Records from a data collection

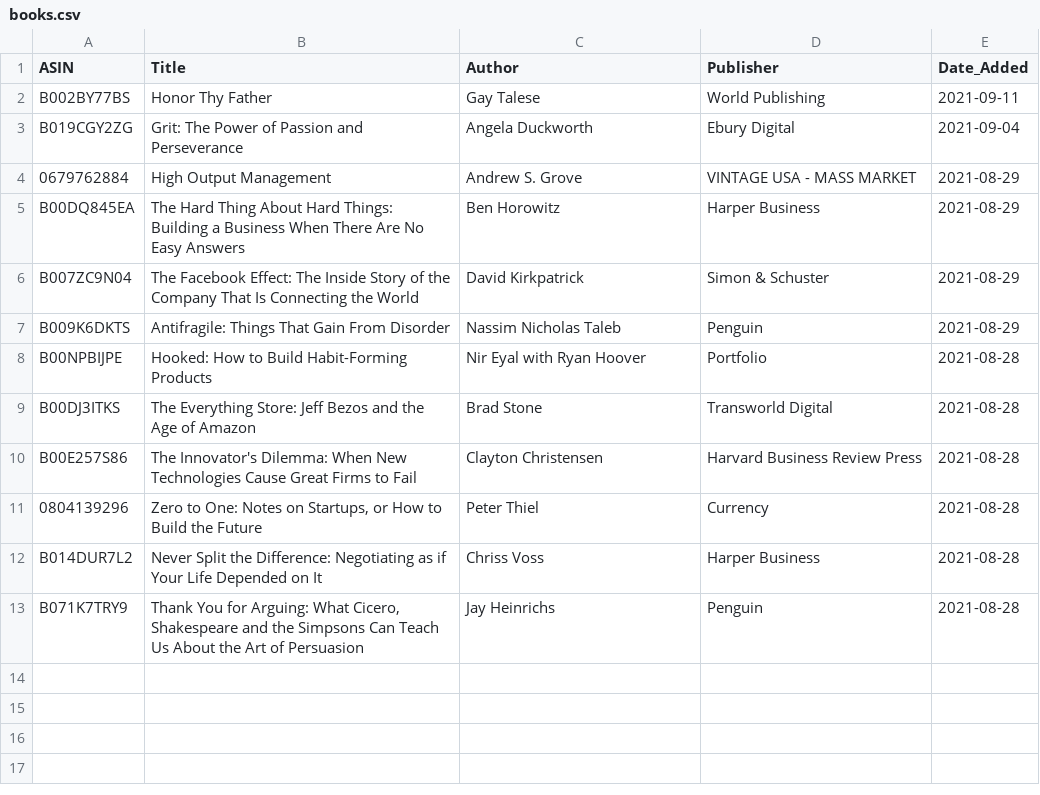
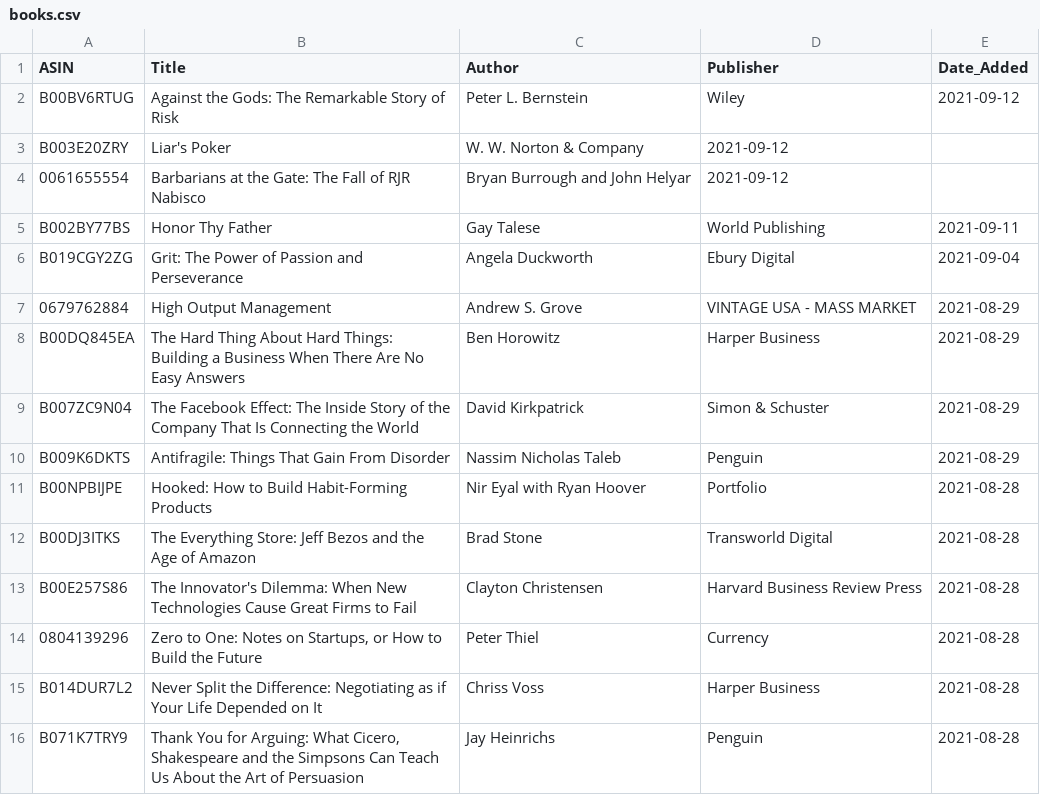
Before and after one commit to jacechua/infinite-library-babel, a CSV file: books.csv, drawn as a sheet.

Commit message:
Update books.csv

```diff
--- a/books.csv
+++ b/books.csv
@@ -1,2 +1,5 @@
 ASIN,Title,Author,Publisher,Date_Added
+B00BV6RTUG,"Against the Gods: The Remarkable Story of Risk",Peter L. Bernstein,Wiley,2021-09-12
+B003E20ZRY,"Liar's Poker",W. W. Norton & Company,2021-09-12
+0061655554,"Barbarians at the Gate: The Fall of RJR Nabisco",Bryan Burrough and John Helyar,2021-09-12
 B002BY77BS,"Honor Thy Father",Gay Talese,World Publishing,2021-09-11
```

* _Work instruction_
Your answer must be an exact copy of the records, with every picture left out.

* _Problem solution_
Before and after one commit to jacechua/infinite-library-babel, a CSV file: books.csv, drawn as a sheet.

Commit message:
Update books.csv

```diff
--- a/books.csv
+++ b/books.csv
@@ -1,2 +1,5 @@
 ASIN,Title,Author,Publisher,Date_Added
+B00BV6RTUG,"Against the Gods: The Remarkable Story of Risk",Peter L. Bernstein,Wiley,2021-09-12
+B003E20ZRY,"Liar's Poker",W. W. Norton & Company,2021-09-12
+0061655554,"Barbarians at the Gate: The Fall of RJR Nabisco",Bryan Burrough and John Helyar,2021-09-12
 B002BY77BS,"Honor Thy Father",Gay Talese,World Publishing,2021-09-11
```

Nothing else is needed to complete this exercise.